Panama

Bahamas
Bermuda
Mexico

Argentina
Brazil
Chile
Guyana
Paraguay
Peru
Uruguay

What's New at LAHT?
Follow Us On Facebook
Follow Us On Twitter
Most Viewed on the Web
Popular on Twitter
Receive Our Daily Headlines


  HOME | Argentina

Greenpeace Places Respirator Mask on Buenos Aires Statue to Protest Pollution

BUENOS AIRES – Greenpeace placed a respirator mask on a statue located in front of the Argentine congress in Buenos Aires to protest the city’s bad air quality and the lack of a proper air pollution measuring system.

Early Thursday morning, several activists climbed the 23-meter monument symbolizing the republic to demand “clean air” and a public transit system based on renewable energy.

“The government’s air quality measuring system is inadequate. There are only three sensors that do not measure all of the harmful pollutants,” Ingo Boltz, spokesperson of the campaign, told EFE.

Boltz said that other large Latin American cities such as Santiago de Chile, Bogota and Sao Paulo have 10 or more air pollution sensors.

A 2017 study carried out by Greenpeace, Argentina’s National Scientific and Technical Research Council and the Institute of Chemical Physics for Materials, Environment and Energy revealed that there are several areas in Buenos Aires where air pollution levels are above the recommended thresholds set by the World Health Organization (WHO).

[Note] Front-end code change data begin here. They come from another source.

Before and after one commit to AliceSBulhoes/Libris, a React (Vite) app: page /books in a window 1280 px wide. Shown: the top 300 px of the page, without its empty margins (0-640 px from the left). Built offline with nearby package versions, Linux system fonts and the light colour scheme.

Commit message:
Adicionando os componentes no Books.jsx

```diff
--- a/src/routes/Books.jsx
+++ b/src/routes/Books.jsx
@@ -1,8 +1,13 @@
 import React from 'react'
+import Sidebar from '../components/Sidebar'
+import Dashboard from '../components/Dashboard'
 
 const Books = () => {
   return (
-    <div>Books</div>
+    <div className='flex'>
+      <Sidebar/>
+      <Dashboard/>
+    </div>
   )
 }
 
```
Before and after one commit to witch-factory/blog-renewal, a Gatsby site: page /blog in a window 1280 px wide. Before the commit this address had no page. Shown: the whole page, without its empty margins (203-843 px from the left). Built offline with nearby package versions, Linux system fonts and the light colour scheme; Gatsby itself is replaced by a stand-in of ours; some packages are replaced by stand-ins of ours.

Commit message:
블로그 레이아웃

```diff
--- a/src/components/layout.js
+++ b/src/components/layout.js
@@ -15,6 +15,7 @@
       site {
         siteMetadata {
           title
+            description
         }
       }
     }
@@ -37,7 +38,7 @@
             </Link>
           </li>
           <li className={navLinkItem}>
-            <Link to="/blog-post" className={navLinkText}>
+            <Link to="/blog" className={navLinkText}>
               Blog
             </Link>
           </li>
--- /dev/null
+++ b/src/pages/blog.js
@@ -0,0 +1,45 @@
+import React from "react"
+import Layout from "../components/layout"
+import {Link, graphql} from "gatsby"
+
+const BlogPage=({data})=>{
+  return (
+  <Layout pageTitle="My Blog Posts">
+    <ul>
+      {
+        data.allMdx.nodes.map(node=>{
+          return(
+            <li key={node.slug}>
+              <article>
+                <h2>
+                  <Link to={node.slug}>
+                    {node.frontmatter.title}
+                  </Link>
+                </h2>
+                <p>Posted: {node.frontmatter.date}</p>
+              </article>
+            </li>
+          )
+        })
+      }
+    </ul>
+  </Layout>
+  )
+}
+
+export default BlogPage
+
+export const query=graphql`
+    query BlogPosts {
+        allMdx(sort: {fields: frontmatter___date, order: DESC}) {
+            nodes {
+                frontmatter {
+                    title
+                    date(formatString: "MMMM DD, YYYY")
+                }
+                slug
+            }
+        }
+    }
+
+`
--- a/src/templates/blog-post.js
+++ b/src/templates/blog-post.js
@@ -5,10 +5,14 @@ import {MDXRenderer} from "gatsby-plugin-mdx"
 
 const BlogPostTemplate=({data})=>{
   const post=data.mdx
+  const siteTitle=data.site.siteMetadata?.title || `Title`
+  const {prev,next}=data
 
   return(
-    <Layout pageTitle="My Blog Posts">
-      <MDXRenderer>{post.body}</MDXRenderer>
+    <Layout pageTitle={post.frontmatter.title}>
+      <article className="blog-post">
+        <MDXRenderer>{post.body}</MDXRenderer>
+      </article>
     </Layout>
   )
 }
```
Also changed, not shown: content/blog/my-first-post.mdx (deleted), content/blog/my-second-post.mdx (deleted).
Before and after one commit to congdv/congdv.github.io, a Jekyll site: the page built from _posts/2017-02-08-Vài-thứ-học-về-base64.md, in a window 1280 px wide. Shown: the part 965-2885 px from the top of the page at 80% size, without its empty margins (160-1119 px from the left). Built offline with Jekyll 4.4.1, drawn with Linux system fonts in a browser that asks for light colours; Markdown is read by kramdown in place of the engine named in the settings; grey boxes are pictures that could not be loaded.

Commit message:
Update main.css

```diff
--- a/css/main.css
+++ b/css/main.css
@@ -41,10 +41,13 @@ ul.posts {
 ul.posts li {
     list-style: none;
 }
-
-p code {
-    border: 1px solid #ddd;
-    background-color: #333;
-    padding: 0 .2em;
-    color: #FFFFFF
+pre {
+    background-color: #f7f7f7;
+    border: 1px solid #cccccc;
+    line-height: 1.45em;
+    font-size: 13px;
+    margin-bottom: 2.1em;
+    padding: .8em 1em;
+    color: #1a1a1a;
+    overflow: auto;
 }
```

According to Boltz, the local government “is not really concerned” about air quality, an issue that he considers should be “a priority” since, according to the WHO, air pollution worldwide is linked to 7 million premature deaths per year.

Air pollution “is not only an annoyance, it causes serious cardiovascular diseases, as well as lung cancer,” Boltz said, adding that Buenos Aires’ buses still run on diesel, which creates “carcinogenic pollutants.”

This is why Greenpeace is urging local authorities to create an electric public transit system, which would be cheaper and less detrimental to people’s health.

Greenpeace also criticized changes to the waste management law made by Argentina’s governing party, which allows the establishment of waste incineration plants.

“We are burning oil and fossil fuels where we live and where we commute. We must make an effort to make citizens’ lives healthier,” Boltz added.

 

Enter your email address to subscribe to free headlines (and great cartoons so every email has a happy ending!) from the Latin American Herald Tribune:

 

Copyright Latin American Herald Tribune - 2005-2018 © All rights reserved